The best way to keep your chimney free of creosote is to never burn wood in your fireplace. Far from flippant advice, this is meant to bring into sharp focus what happens with every use of a wood-burning fireplace. Every time smoke carries combustibles up the chimney, creosote forms – first as soot, and then not too long thereafter as crunchy Stage 2 creosote.
The reason for creosote development into later stage forms is that it takes longer and longer to dry as it thickens. It is left on the flue liner every time oily gases from incompletely burned wood go up the chimney in smoke. When they condense in a cool chimney, they stick a new deposit of creosote to the outermost flue surface.
If that outermost surface is a ‘clean’ flue, the only creosote left on it is soot. As that soot thickens, however, it takes longer to burn off, and Stage One creosote becomes the flue’s outermost surface. Stage Two creosote sticks to that and again begins to develop outward, now a crunchy substance, making its own drying even harder.
Left unchecked, its development continues to a third “glaze” stage and a possible chimney fire.

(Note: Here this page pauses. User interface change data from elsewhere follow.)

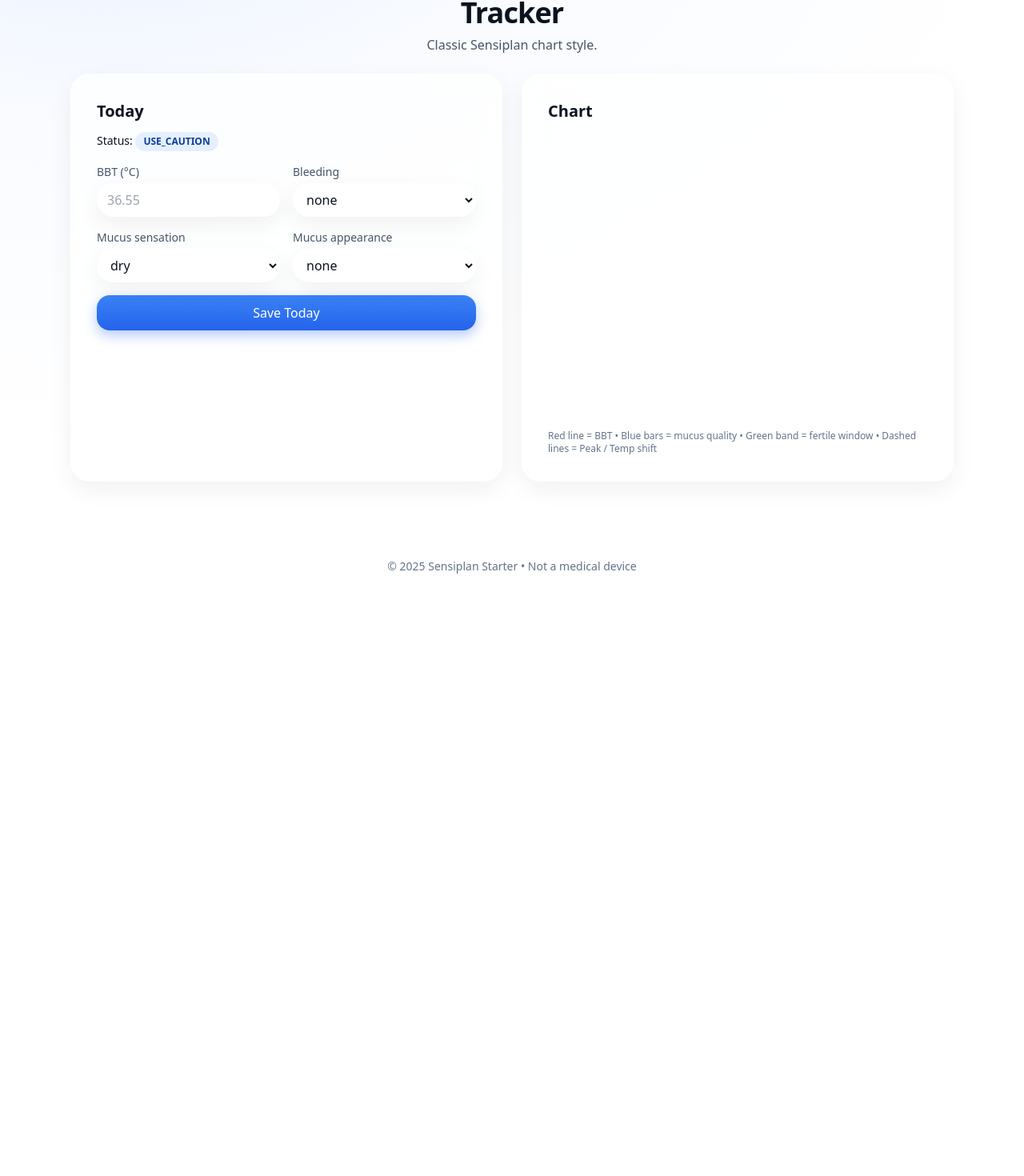
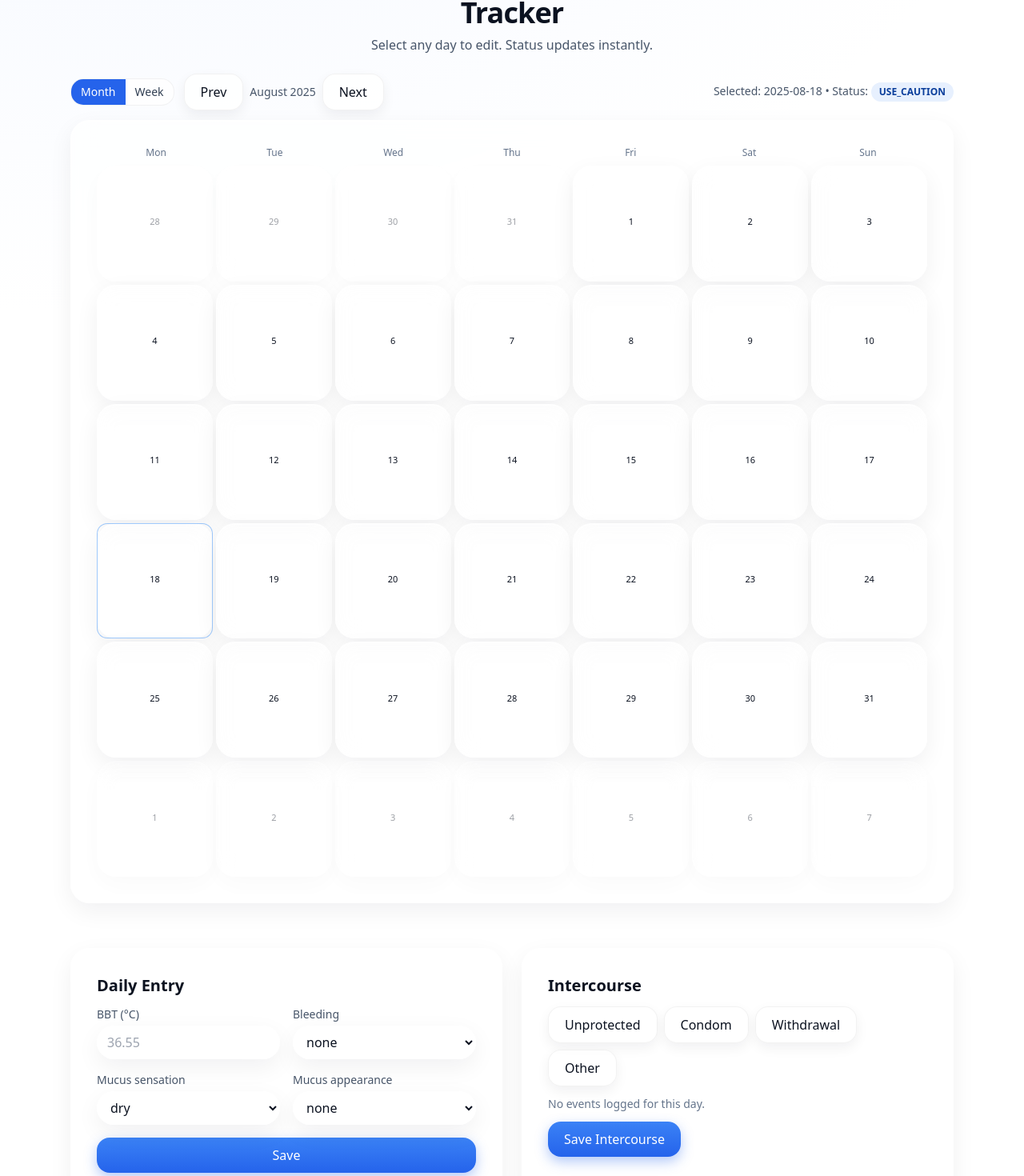
Before and after one commit to kstatulevicius-art/sensiplan-starter, a Next.js app: page /app in a window 1280 px wide. Shown: the part 156-1626 px from the top of the page at 80% size. Before the commit the page ends 914 px from the top, so only its background shows below. Built offline with nearby package versions, Linux system fonts and the light colour scheme.

Commit message:
Add files via upload

```diff
--- a/app/app/page.tsx
+++ b/app/app/page.tsx
@@ -1,9 +1,13 @@
 'use client'
 import { useEffect, useMemo, useState } from 'react'
 import { runSensiplan, type Day } from '@/lib/engine'
-import { db, type Day as DbDay } from '@/lib/db'
+import { db, type Day as DbDay, type CoitusEvent } from '@/lib/db'
 import ChartSensiplan from './ChartSensiplan'
 import { Section, GlassCard } from '@/components/Glass'
+import CalendarToggle from './CalendarToggle'
+import MonthGrid from './calendar/MonthGrid'
+import WeekStrip from './calendar/WeekStrip'
+import { fromId, toId, addMonths } from './calendar/utils'
 
 type Entry = Day
 
@@ -11,11 +15,16 @@ function todayId(){ const d = new Date(); const p=(n:number)=> String(n).padStar
 
 export default function Tracker() {
   const [entries, setEntries] = useState<Entry[]>([])
+  const [calendarMode, setCalendarMode] = useState<'month'|'week'>(() => (typeof window!=='undefined' && localStorage.getItem('calMode') as any) || 'month')
+  const [selectedId, setSelectedId] = useState<string>(() => todayId())
+  const [monthCursor, setMonthCursor] = useState<Date>(() => fromId(todayId()))
   const [temp, setTemp] = useState<string>('')
   const [mucusSensation, setMS] = useState<'none'|'dry'|'moist'|'slippery'>('dry')
   const [mucusAppearance, setMA] = useState<'none'|'sticky'|'creamy'|'clear'|'stretchy'>('none')
   const [bleeding, setBleeding] = useState<'none'|'spotting'|'light'|'normal'|'heavy'>('none')
+  const [coitusEvents, setCoitusEvents] = useState<CoitusEvent[]>([])
 
+  // Load from IndexedDB
   useEffect(() => {
     db.days.toArray().then(ds => {
       const sorted = ds.sort((a,b)=> a.id.localeCompare(b.id))
@@ -23,32 +32,87 @@ export default function Tracker() {
     })
   }, [])
 
+  // Persist mode
+  useEffect(() => { if (typeof window!=='undefined') localStorage.setItem('calMode', calendarMode) }, [calendarMode])
+
+  // Update form when selected day changes
+  useEffect(() => {
+    const found = entries.find(e => e.id === selectedId)
+    setTemp(found?.bbt?.toString() ?? '')
+    setMS(found?.mucusSensation ?? 'dry')
+    setMA(found?.mucusAppearance ?? 'none')
+    setBleeding(found?.bleeding ?? 'none')
+    setCoitusEvents(found?.coitus?.events ?? [])
+  }, [selectedId, entries])
+
   const out = useMemo(() => runSensiplan(entries, { unit:'C', earlyInfertile:'off' }), [entries])
-  const selectedId = todayId()
-  const status = out.markers[selectedId]?.state ?? 'USE_CAUTION'
+  const selectedMarker = out.markers[selectedId]
+  const status = selectedMarker?.state ?? 'USE_CAUTION'
 
-  async function saveToday() {
-    const id = todayId()
-    const entry: Entry = { id, bleeding, mucusSensation, mucusAppearance, bbt: temp ? parseFloat(temp) : undefined }
+  // Build status map for calendar
+  const statusMap: Record<string, { filled:boolean, bleeding:any, state:any, hasCoitus:boolean }> = {}
+  for (const d of entries) {
+    statusMap[d.id] = {
+      filled: true,
+      bleeding: d.bleeding,
+      state: out.markers[d.id]?.state ?? 'USE_CAUTION',
+      hasCoitus: !!(d.coitus?.events?.length)
+    }
+  }
+
+  async function saveSelected() {
+    const id = selectedId
+    const entry: Entry = { id, bleeding, mucusSensation, mucusAppearance, bbt: temp ? parseFloat(temp) : undefined, coitus: { events: coitusEvents } }
     await db.days.put(entry as DbDay)
     const ds = await db.days.toArray()
     setEntries(ds.sort((a,b)=> a.id.localeCompare(b.id)) as Entry[])
-    setTemp('')
   }
+
+  function addCoitus(preset: CoitusEvent){
+    setCoitusEvents(prev => [...prev, preset])
+  }
+  function removeCoitus(index: number){
+    setCoitusEvents(prev => prev.filter((_,i)=> i!==index))
+  }
+
+  const monthTitle = monthCursor.toLocaleDateString(undefined, { month:'long', year:'numeric' })
 
   return (
     <>
       <Section className="pt-6">
         <div className="text-center mb-6">
           <h1 className="text-3xl md:text-4xl font-bold tracking-tight">Tracker</h1>
-          <p className="text-slate-600 mt-2">Classic Sensiplan chart style.</p>
+          <p className="text-slate-600 mt-2">Select any day to edit. Status updates instantly.</p>
         </div>
 
+        <div className="flex items-center justify-between mb-3">
+          <div className="flex items-center gap-3">
+            <CalendarToggle mode={calendarMode} setMode={setCalendarMode} />
+            {calendarMode==='month' && (
+              <div className="flex items-center gap-2">
+                <button className="btn secondary" onClick={()=> setMonthCursor(addMonths(monthCursor,-1))}>Prev</button>
+                <div className="text-sm text-slate-600">{monthTitle}</div>
+                <button className="btn secondary" onClick={()=> setMonthCursor(addMonths(monthCursor,1))}>Next</button>
+              </div>
+            )}
+          </div>
+          <div className="text-sm text-slate-600">Selected: <span className="font-medium">{selectedId}</span> • Status: <span className="badge">{status}</span></div>
+        </div>
+
+        <GlassCard>
+          {calendarMode==='month' ?
+            <MonthGrid current={monthCursor} selectedId={selectedId} onSelect={(id)=>{ setSelectedId(id); setMonthCursor(fromId(id)) }} statusMap={statusMap} />
+            :
+            <WeekStrip selectedId={selectedId} onSelect={setSelectedId} statusMap={statusMap} />
+          }
+        </GlassCard>
+      </Section>
+
+      <Section>
         <div className="grid gap-6 md:grid-cols-2">
           <GlassCard>
-            <h2 className="text-xl font-semibold mb-3">Today</h2>
-            <div className="text-sm mb-4">Status: <span className="badge">{status}</span></div>
-            <form className="grid gap-4 md:grid-cols-2" onSubmit={(e)=>{e.preventDefault(); saveToday();}}>
+            <h2 className="text-xl font-semibold mb-3">Daily Entry</h2>
+            <form className="grid gap-4 md:grid-cols-2" onSubmit={(e)=>{e.preventDefault(); saveSelected();}}>
               <label className="flex flex-col gap-1">
                 <span className="text-sm text-slate-600">BBT (°C)</span>
                 <input className="glass px-3 py-2" inputMode="decimal" placeholder="36.55" value={temp} onChange={e=>setTemp(e.target.value)} />
@@ -71,19 +135,56 @@ export default function Tracker() {
                   <option value="none">none</option><option value="sticky">sticky</option><option value="creamy">creamy</option><option value="clear">clear</option><option value="stretchy">stretchy</option>
                 </select>
               </label>
-              <button className="btn md:col-span-2" type="submit">Save Today</button>
+              <button className="btn md:col-span-2" type="submit">Save</button>
             </form>
           </GlassCard>
 
           <GlassCard>
-            <h2 className="text-xl font-semibold mb-3">Chart</h2>
-            <ChartSensiplan days={entries} markers={out.markers} />
-            <div className="text-xs text-slate-500 mt-3">
-              Red line = BBT • Blue bars = mucus quality • Green band = fertile window • Dashed lines = Peak / Temp shift
+            <h2 className="text-xl font-semibold mb-3">Intercourse</h2>
+            <div className="flex flex-wrap gap-2 mb-3">
+              <button className="btn secondary" onClick={()=>addCoitus({ protection:'none', ejaculation:'vaginal' })}>Unprotected</button>
+              <button className="btn secondary" onClick={()=>addCoitus({ protection:'condom', ejaculation:'external' })}>Condom</button>
+              <button className="btn secondary" onClick={()=>addCoitus({ protection:'withdrawal', ejaculation:'external' })}>Withdrawal</button>
+              <button className="btn secondary" onClick={()=>addCoitus({ protection:'other', ejaculation:'unknown' })}>Other</button>
+            </div>
+            <ul className="space-y-2">
+              {coitusEvents.map((ev, i) => (
+                <li key={i} className="glass px-3 py-2 flex items-center justify-between rounded-xl">
+                  <div className="text-sm">
+                    <span className="font-medium">{ev.protection ?? 'n/a'}</span>
+                    <span className="opacity-60">{ev.ejaculation ? ` • ${ev.ejaculation}` : ''}</span>
+                    {ev.at && <span className="opacity-60"> • {ev.at}</span>}
+                  </div>
+                  <button className="text-red-600 text-sm underline" onClick={()=>removeCoitus(i)}>Delete</button>
+                </li>
+              ))}
+              {coitusEvents.length===0 && <li className="text-sm text-slate-500">No events logged for this day.</li>}
+            </ul>
+            <div className="mt-3">
+              <button className="btn" onClick={saveSelected}>Save Intercourse</button>
             </div>
           </GlassCard>
         </div>
       </Section>
+
+      <Section>
+        <GlassCard>
+          <h2 className="text-xl font-semibold mb-3">Chart</h2>
+          <ChartSensiplan days={entries} markers={out.markers} />
+          <div className="text-xs text-slate-500 mt-3">
+            Red line = BBT • Blue bars = mucus quality • Green band = fertile window • Dashed lines = Peak / Temp shift
+          </div>
+        </GlassCard>
+      </Section>
+
+      <Section>
+        <GlassCard>
+          <h2 className="text-xl font-semibold mb-2">Decision details for {selectedId}</h2>
+          <div className="text-sm text-slate-700 space-y-1">
+            {(out.markers[selectedId]?.explanations ?? ['No specific markers for this day.']).map((e,i)=> <div key={i}>• {e}</div>)}
+          </div>
+        </GlassCard>
+      </Section>
     </>
   )
 }
```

If you do not think total abstinence is the way to approach this by-product of wood burning, there are more practical things you can do. Regular cleanings by a CSIA certified sweep to thoroughly remove creosote while it is still in Stage One form is clearly on the list.
A few other ways you can help to keep your flue ‘clean’ may be less obvious:
- Make sure your flue and firebox are the right size
- Burn only well seasoned wood
- Keep water off your outdoor woodpile
- Keep water out of your chimney
- Maximize the chimney’s draft
- Build your fire on a grate
- Build it an inch from the back of the fireplace